WHAT YOU ARE ASKED TO DO: Would you write out each line of the material below exactly, skipping every picture?

RECORDED DATA Start Marker

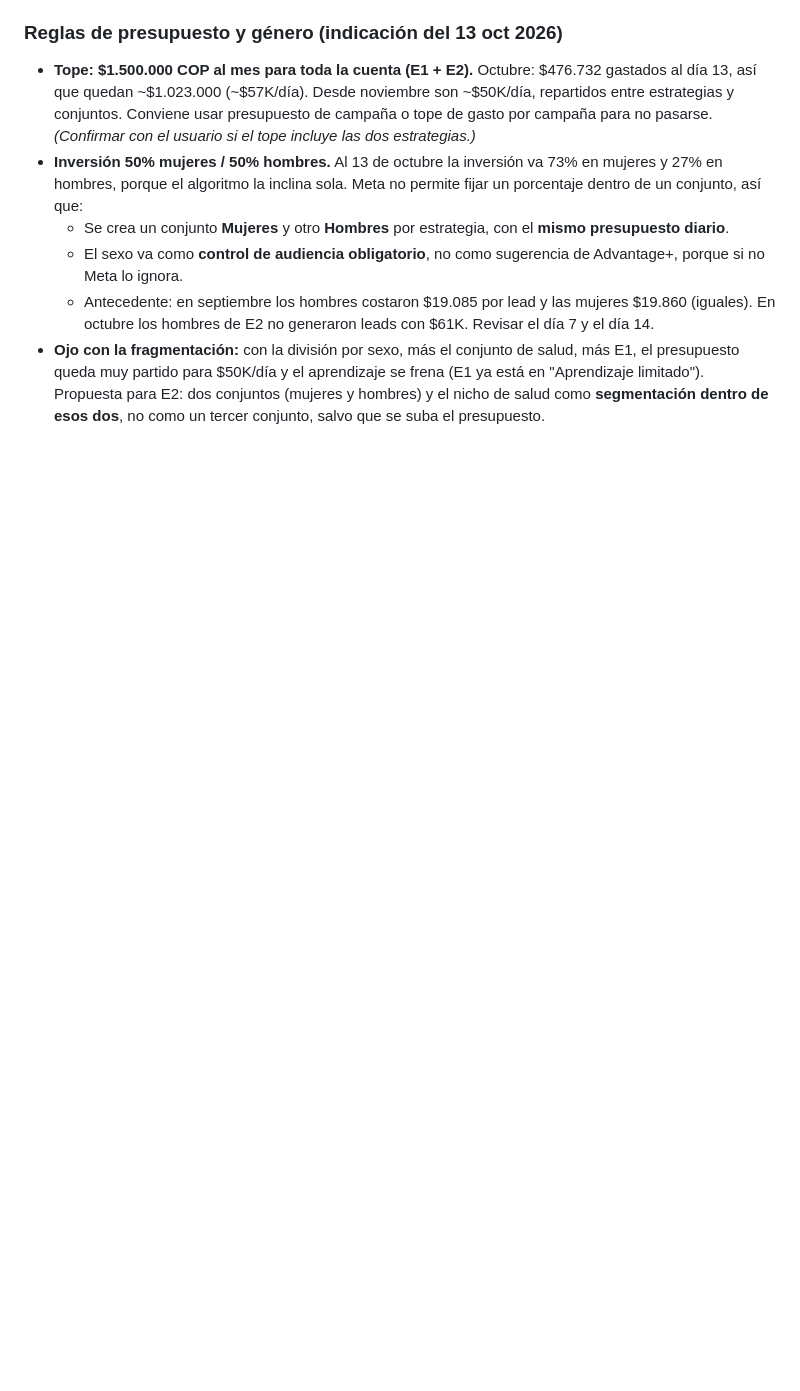
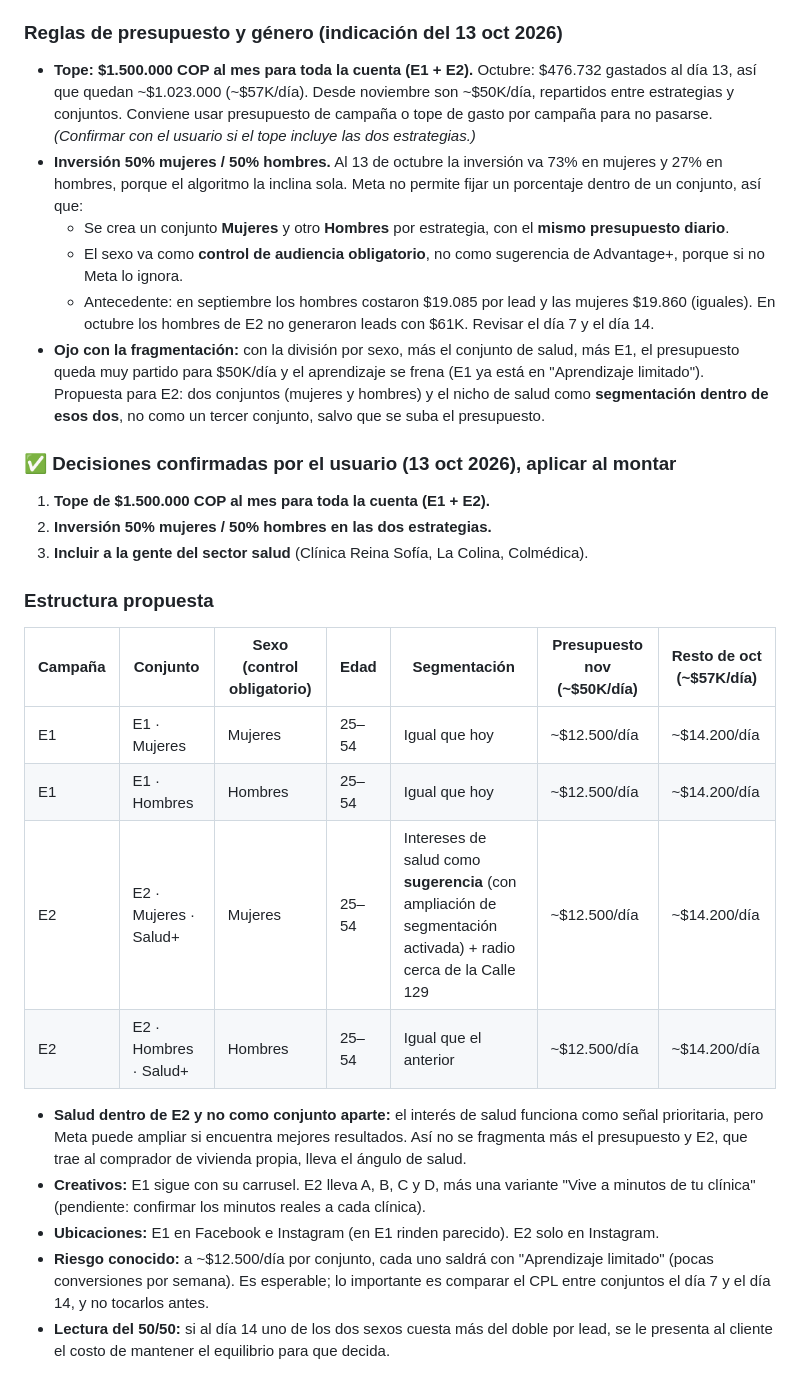
Before and after one commit to Werockagencia/kassa-reportes, a Markdown page: creativos/E2-nuevos/ESTRATEGIA_E2.md, the part around the change. GitHub-like rendering; blank space fills up the shorter version.

Commit message:
Decisiones confirmadas: tope 1.5M cuenta, 50/50 en E1 y E2, sector salud
Co-Authored-By: Claude Opus 5.5 <noreply@anthropic.com>

```diff
--- a/creativos/E2-nuevos/ESTRATEGIA_E2.md
+++ b/creativos/E2-nuevos/ESTRATEGIA_E2.md
@@ -118,3 +118,22 @@ Kassa está cerca de **Clínica Reina Sofía, Clínica La Colina y Colmédica**
   - El sexo va como **control de audiencia obligatorio**, no como sugerencia de Advantage+, porque si no Meta lo ignora.
   - Antecedente: en septiembre los hombres costaron $19.085 por lead y las mujeres $19.860 (iguales). En octubre los hombres de E2 no generaron leads con $61K. Revisar el día 7 y el día 14.
 - **Ojo con la fragmentación:** con la división por sexo, más el conjunto de salud, más E1, el presupuesto queda muy partido para $50K/día y el aprendizaje se frena (E1 ya está en "Aprendizaje limitado"). Propuesta para E2: dos conjuntos (mujeres y hombres) y el nicho de salud como **segmentación dentro de esos dos**, no como un tercer conjunto, salvo que se suba el presupuesto.
+
+### ✅ Decisiones confirmadas por el usuario (13 oct 2026), aplicar al montar
+1. **Tope de $1.500.000 COP al mes para toda la cuenta (E1 + E2).**
+2. **Inversión 50% mujeres / 50% hombres en las dos estrategias.**
+3. **Incluir a la gente del sector salud** (Clínica Reina Sofía, La Colina, Colmédica).
+
+### Estructura propuesta
+| Campaña | Conjunto | Sexo (control obligatorio) | Edad | Segmentación | Presupuesto nov (~$50K/día) | Resto de oct (~$57K/día) |
+|---|---|---|---|---|---|---|
+| E1 | E1 · Mujeres | Mujeres | 25–54 | Igual que hoy | ~$12.500/día | ~$14.200/día |
+| E1 | E1 · Hombres | Hombres | 25–54 | Igual que hoy | ~$12.500/día | ~$14.200/día |
+| E2 | E2 · Mujeres · Salud+ | Mujeres | 25–54 | Intereses de salud como **sugerencia** (con ampliación de segmentación activada) + radio cerca de la Calle 129 | ~$12.500/día | ~$14.200/día |
+| E2 | E2 · Hombres · Salud+ | Hombres | 25–54 | Igual que el anterior | ~$12.500/día | ~$14.200/día |
+
+- **Salud dentro de E2 y no como conjunto aparte:** el interés de salud funciona como señal prioritaria, pero Meta puede ampliar si encuentra mejores resultados. Así no se fragmenta más el presupuesto y E2, que trae al comprador de vivienda propia, lleva el ángulo de salud.
+- **Creativos:** E1 sigue con su carrusel. E2 lleva A, B, C y D, más una variante "Vive a minutos de tu clínica" (pendiente: confirmar los minutos reales a cada clínica).
+- **Ubicaciones:** E1 en Facebook e Instagram (en E1 rinden parecido). E2 solo en Instagram.
+- **Riesgo conocido:** a ~$12.500/día por conjunto, cada uno saldrá con "Aprendizaje limitado" (pocas conversiones por semana). Es esperable; lo importante es comparar el CPL entre conjuntos el día 7 y el día 14, y no tocarlos antes.
+- **Lectura del 50/50:** si al día 14 uno de los dos sexos cuesta más del doble por lead, se le presenta al cliente el costo de mantener el equilibrio para que decida.
```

RECORDED DATA End Marker

EXERCISE RESULT:
Before and after one commit to Werockagencia/kassa-reportes, a Markdown page: creativos/E2-nuevos/ESTRATEGIA_E2.md, the part around the change. GitHub-like rendering; blank space fills up the shorter version.

Commit message:
Decisiones confirmadas: tope 1.5M cuenta, 50/50 en E1 y E2, sector salud
Co-Authored-By: Claude Opus 5.5 <noreply@anthropic.com>

```diff
--- a/creativos/E2-nuevos/ESTRATEGIA_E2.md
+++ b/creativos/E2-nuevos/ESTRATEGIA_E2.md
@@ -118,3 +118,22 @@ Kassa está cerca de **Clínica Reina Sofía, Clínica La Colina y Colmédica**
   - El sexo va como **control de audiencia obligatorio**, no como sugerencia de Advantage+, porque si no Meta lo ignora.
   - Antecedente: en septiembre los hombres costaron $19.085 por lead y las mujeres $19.860 (iguales). En octubre los hombres de E2 no generaron leads con $61K. Revisar el día 7 y el día 14.
 - **Ojo con la fragmentación:** con la división por sexo, más el conjunto de salud, más E1, el presupuesto queda muy partido para $50K/día y el aprendizaje se frena (E1 ya está en "Aprendizaje limitado"). Propuesta para E2: dos conjuntos (mujeres y hombres) y el nicho de salud como **segmentación dentro de esos dos**, no como un tercer conjunto, salvo que se suba el presupuesto.
+
+### ✅ Decisiones confirmadas por el usuario (13 oct 2026), aplicar al montar
+1. **Tope de $1.500.000 COP al mes para toda la cuenta (E1 + E2).**
+2. **Inversión 50% mujeres / 50% hombres en las dos estrategias.**
+3. **Incluir a la gente del sector salud** (Clínica Reina Sofía, La Colina, Colmédica).
+
+### Estructura propuesta
+| Campaña | Conjunto | Sexo (control obligatorio) | Edad | Segmentación | Presupuesto nov (~$50K/día) | Resto de oct (~$57K/día) |
+|---|---|---|---|---|---|---|
+| E1 | E1 · Mujeres | Mujeres | 25–54 | Igual que hoy | ~$12.500/día | ~$14.200/día |
+| E1 | E1 · Hombres | Hombres | 25–54 | Igual que hoy | ~$12.500/día | ~$14.200/día |
+| E2 | E2 · Mujeres · Salud+ | Mujeres | 25–54 | Intereses de salud como **sugerencia** (con ampliación de segmentación activada) + radio cerca de la Calle 129 | ~$12.500/día | ~$14.200/día |
+| E2 | E2 · Hombres · Salud+ | Hombres | 25–54 | Igual que el anterior | ~$12.500/día | ~$14.200/día |
+
+- **Salud dentro de E2 y no como conjunto aparte:** el interés de salud funciona como señal prioritaria, pero Meta puede ampliar si encuentra mejores resultados. Así no se fragmenta más el presupuesto y E2, que trae al comprador de vivienda propia, lleva el ángulo de salud.
+- **Creativos:** E1 sigue con su carrusel. E2 lleva A, B, C y D, más una variante "Vive a minutos de tu clínica" (pendiente: confirmar los minutos reales a cada clínica).
+- **Ubicaciones:** E1 en Facebook e Instagram (en E1 rinden parecido). E2 solo en Instagram.
+- **Riesgo conocido:** a ~$12.500/día por conjunto, cada uno saldrá con "Aprendizaje limitado" (pocas conversiones por semana). Es esperable; lo importante es comparar el CPL entre conjuntos el día 7 y el día 14, y no tocarlos antes.
+- **Lectura del 50/50:** si al día 14 uno de los dos sexos cuesta más del doble por lead, se le presenta al cliente el costo de mantener el equilibrio para que decida.
```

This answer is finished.